**WHAT THE TASK REQUIRES:** Write the entries below out again exactly, but skip the pictures.
[Opening EXERCISE MATERIALS section]
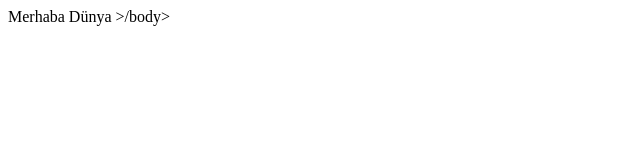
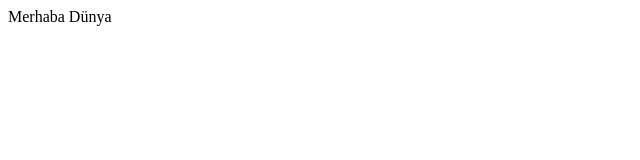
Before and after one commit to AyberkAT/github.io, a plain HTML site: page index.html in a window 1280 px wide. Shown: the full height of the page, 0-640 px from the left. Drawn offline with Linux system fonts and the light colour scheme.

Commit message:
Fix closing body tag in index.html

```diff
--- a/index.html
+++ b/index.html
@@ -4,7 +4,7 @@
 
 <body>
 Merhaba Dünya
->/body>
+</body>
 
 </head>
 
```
[Closing EXERCISE MATERIALS section]
**SOLUTION FOR THIS EXERCISE:**
Before and after one commit to AyberkAT/github.io, a plain HTML site: page index.html in a window 1280 px wide. Shown: the full height of the page, 0-640 px from the left. Drawn offline with Linux system fonts and the light colour scheme.

Commit message:
Fix closing body tag in index.html

```diff
--- a/index.html
+++ b/index.html
@@ -4,7 +4,7 @@
 
 <body>
 Merhaba Dünya
->/body>
+</body>
 
 </head>
 
```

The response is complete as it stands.